Inflation falls again to 4.2%
The retail prices index (RPI) measure - which includes mortgage interest payments - also fell, from 5.2% in November to 4.8% in December.
CPI is now at its lowest rate since June 2011, with the fall attributed to lower fuel prices and cheaper clothing.
Ruthless price cutting
Ranvir Singh, chief executive of market analyst RANsquawk, believes the "ruthless price cutting" on the high street is to thank for the falling rate of inflation.
"Today's figures are of course welcome. But with most economists predicting further stagnation or even a technical recession in 2012, falling inflation may have little more than a palliative effect," he says.
He comments that with weak consumer demand, the pressure to keep prices down will continue, citing the recent price cuts from the 'big six' energy suppliers as evidence.
Singh adds: "While inflation is still well above the Bank of England's target level, such a big fall will make the the the governor much more inclined to dig out his quantitative easing (QE) gun from the cabinet once again.
"It's now highly likely that he'll announce a third dose of QE along with the Bank's next quarterly inflation report next month."
Tom Paterson, chief economist at Gold Made Simple, cautions that the lower figures are not a "green light" to begin another round of QE, adding that the energy companies and retailers' price cuts have "distorted inflation in the short term".
"There needs to be a degree of reflection before any immediate decisions are made to pump more money into the system," he says.
He adds: "Whilst we could well see inflation tick lower for the next few months, with the possibility of energy companies cutting prices further and retailers extending their discounting beyond the January sales, the possibility that CPI will be anywhere near the 2% target a year from now, as confidently predicted by the Bank of England, is a fanciful one."
"The best we can hope for is that inflation sees a steady but controlled decline over the next 12 months, ending the year at less painful levels."
Replaced as the official measure of inflation by the consumer prices index (CPI) in December 2003. Both the Retail Price Index and CPI are attempts to estimate inflation in the UK, but they come up with different values because there are slight differences in what goods and services they cover, and how they are calculated. Unlike the CPI, the RPI includes a measure of housing costs, such as mortgage interest payments, council tax, house depreciation and buildings insurance, so changes in the interest rates affect the RPI. If interest rates are cut, it will reduce mortgage interest payments, so the RPI will fall but not the CPI. The RPI is sometimes referred to as the “headline” rate of inflation and the CPI as the “underlying” rate.

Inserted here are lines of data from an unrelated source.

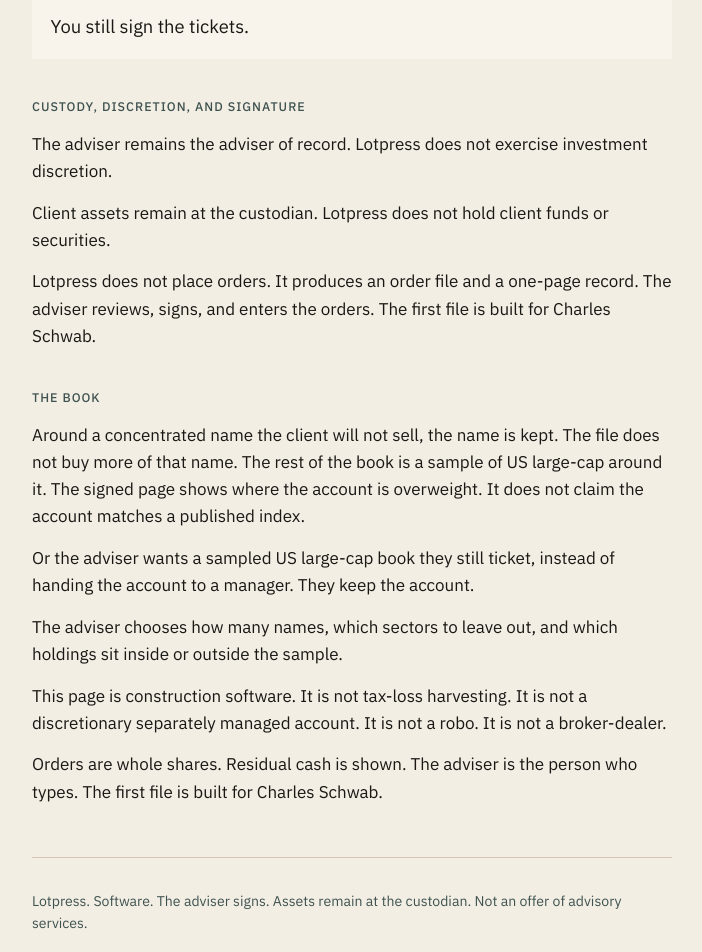
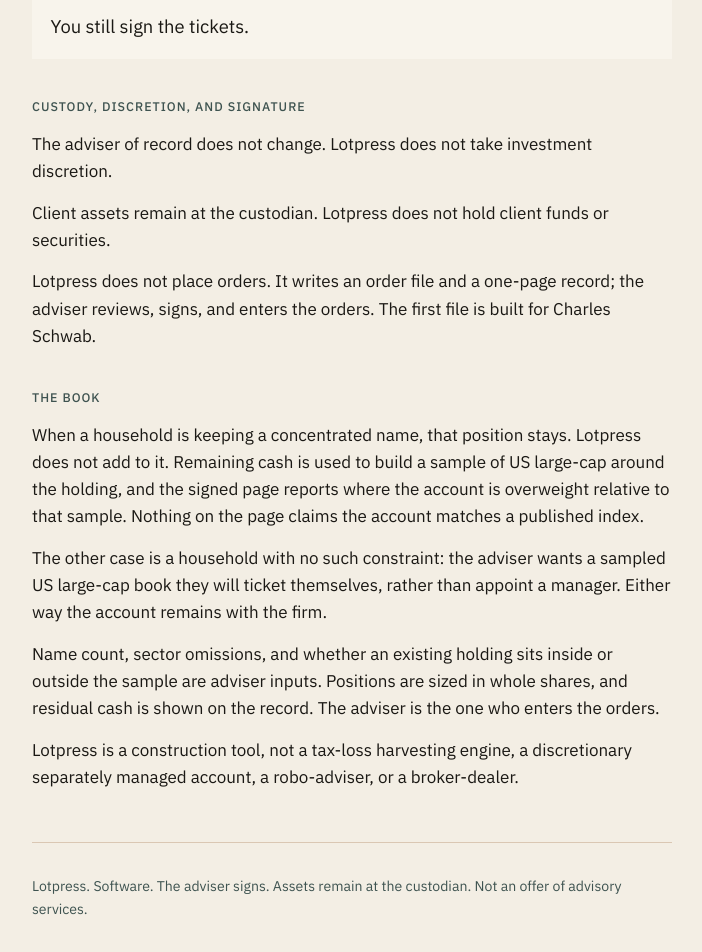
Before and after one commit to evanlongwork-cpu/lotpressllc, a Next.js app: page /record in a window 1280 px wide. Shown: the part 460-1412 px from the top of the page, without its empty margins (288-990 px from the left). Built offline with nearby package versions, Linux system fonts and the light colour scheme.

Commit message:
Apply the locked Lotpress construction-copy pass.

```diff
--- a/app/copy.ts
+++ b/app/copy.ts
@@ -1,11 +1,12 @@
 export const SITE_TITLE =
-  "Lotpress — Sampled US large-cap. You keep the account.";
+  "Lotpress — sampled US large-cap construction for advisers who keep the account";
 
-export const STANDFIRST = "Sampled US large-cap. You keep the account.";
+export const STANDFIRST =
+  "Sampled US large-cap construction for advisers who keep the account.";
 
 export const COVER = "You still sign the tickets.";
 
-export const LEAD = `Lotpress is software for investment advisers who want to keep the account. It builds a sampled US large-cap book. The adviser remains the adviser of record. Client assets remain at the custodian. Lotpress does not exercise investment discretion, does not hold client funds or securities, and does not place orders. It produces an order file and a one-page record. The adviser reviews, signs, and enters the orders. Use it around a name the client will not sell, or in place of a managed large-cap account. The first file is built for Charles Schwab.`;
+export const LEAD = `Lotpress is construction software for investment advisers who intend to remain adviser of record. It produces a sampled US large-cap book, either around a concentrated holding the client will not sell, or in place of handing a managed large-cap account to an outside manager. Client assets remain at the custodian. Lotpress does not exercise investment discretion, hold client funds or securities, or place orders. It writes an order file and a one-page record. The adviser reviews both, signs, and enters the orders. The first file is built for Charles Schwab.`;
 
 export const CONTACT_EMAIL = "evan@lotpressllc.com";
 
--- a/app/page.tsx
+++ b/app/page.tsx
@@ -16,11 +16,11 @@
           <ol className="steps">
             <li>
               <span>1</span>
-              <p>Holdings in.</p>
+              <p>The adviser sends holdings.</p>
             </li>
             <li>
               <span>2</span>
-              <p>A signed order file and a one-page record out.</p>
+              <p>An order file and a one-page record come back for review.</p>
             </li>
             <li>
               <span>3</span>
--- a/app/record/page.tsx
+++ b/app/record/page.tsx
@@ -21,16 +21,16 @@
           <h2 id="custody">Custody, discretion, and signature</h2>
           <div className="facts">
             <p>
-              The adviser remains the adviser of record. Lotpress does not
-              exercise investment discretion.
+              The adviser of record does not change. Lotpress does not take
+              investment discretion.
             </p>
             <p>
               Client assets remain at the custodian. Lotpress does not hold
               client funds or securities.
             </p>
             <p>
-              Lotpress does not place orders. It produces an order file and a
-              one-page record. The adviser reviews, signs, and enters the
+              Lotpress does not place orders. It writes an order file and a
+              one-page record; the adviser reviews, signs, and enters the
               orders. The first file is built for Charles Schwab.
             </p>
           </div>
@@ -39,30 +39,29 @@
           <h2 id="book">The book</h2>
           <div className="facts">
             <p>
-              Around a concentrated name the client will not sell, the name is
-              kept. The file does not buy more of that name. The rest of the
-              book is a sample of US large-cap around it. The signed page
-              shows where the account is overweight. It does not claim the
-              account matches a published index.
+              When a household is keeping a concentrated name, that position
+              stays. Lotpress does not add to it. Remaining cash is used to
+              build a sample of US large-cap around the holding, and the
+              signed page reports where the account is overweight relative to
+              that sample. Nothing on the page claims the account matches a
+              published index.
             </p>
             <p>
-              Or the adviser wants a sampled US large-cap book they still
-              ticket, instead of handing the account to a manager. They keep
-              the account.
+              The other case is a household with no such constraint: the
+              adviser wants a sampled US large-cap book they will ticket
+              themselves, rather than appoint a manager. Either way the
+              account remains with the firm.
             </p>
             <p>
-              The adviser chooses how many names, which sectors to leave out,
-              and which holdings sit inside or outside the sample.
+              Name count, sector omissions, and whether an existing holding
+              sits inside or outside the sample are adviser inputs. Positions
+              are sized in whole shares, and residual cash is shown on the
+              record. The adviser is the one who enters the orders.
             </p>
             <p>
-              This page is construction software. It is not tax-loss
-              harvesting. It is not a discretionary separately managed
-              account. It is not a robo. It is not a broker-dealer.
-            </p>
-            <p>
-              Orders are whole shares. Residual cash is shown. The adviser is
-              the person who types. The first file is built for Charles
-              Schwab.
+              Lotpress is a construction tool, not a tax-loss harvesting
+              engine, a discretionary separately managed account, a
+              robo-adviser, or a broker-dealer.
             </p>
           </div>
         </section>
```
Also changed, not shown: 1 other file (tests, documents, lock files or other folders).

Lower interest rates encourage people to spend, not save. But when interest rates can go no lower and there is a sharp drop in consumer and business spending, a central bank’s only option to stimulate demand is to pump money into the economy directly. This is quantitative easing. The Bank of England purchases assets (usually government bonds, or gilts) from private sector businesses such as insurance companies, banks and pension funds financed by new money the Bank creates electronically (it doesn’t physically print the banknotes). The sellers use the money to switch into other assets, such as shares or corporate bonds or else use it to lend to consumers and businesses, which pushes up demand and stimulates the economy.

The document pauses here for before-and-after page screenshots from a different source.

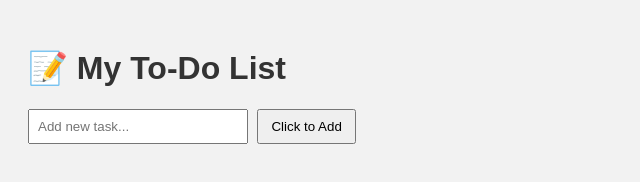
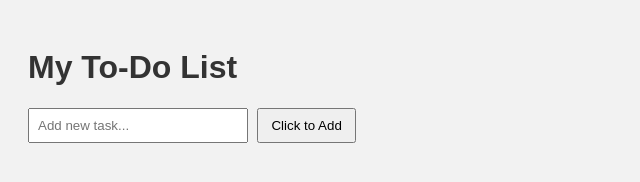
Before and after one commit to arunconjeevaram/todo-static-app, a plain HTML site: page index.html in a window 1280 px wide. Shown: the whole page, without its empty margins (0-640 px from the left). Drawn offline with Linux system fonts and the light colour scheme.

Commit message:
Update index.html

```diff
--- a/index.html
+++ b/index.html
@@ -5,7 +5,7 @@
   <link rel="stylesheet" href="style.css" />
 </head>
 <body>
-  <h1>📝 My To-Do List</h1>
+  <h1>My To-Do List</h1>
   <input type="text" id="taskInput" placeholder="Add new task..." />
   <button onclick="addTask()">Click to Add</button>
   <ul id="taskList"></ul>
```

An increase in the general level of prices that persists over a period of time. The inflation rate is a measure of the average change over a period, usually 12 months. If inflation is up 4%, this means the price of products and services is 4% higher than a year earlier, requiring we spend and extra 4% to buy the same things we bought 12 months ago and that any savings and investments must generate 4% (after any taxes) to keep pace with inflation. Since 2003, the Bank of England has used the consumer prices index (CPI) as its official measure of inflation (see also retail prices index).
The Consumer Price Index is the official measure of inflation adopted by the government to set its target. When commentators refer to changes in inflation, they’re actually referring to the CPI. In the June 2010 Budget, Chancellor announced the government’s intention to also use the CPI for the price indexation of benefits, tax credits and public sector pensions from April 2011. (See also Retail Prices Index).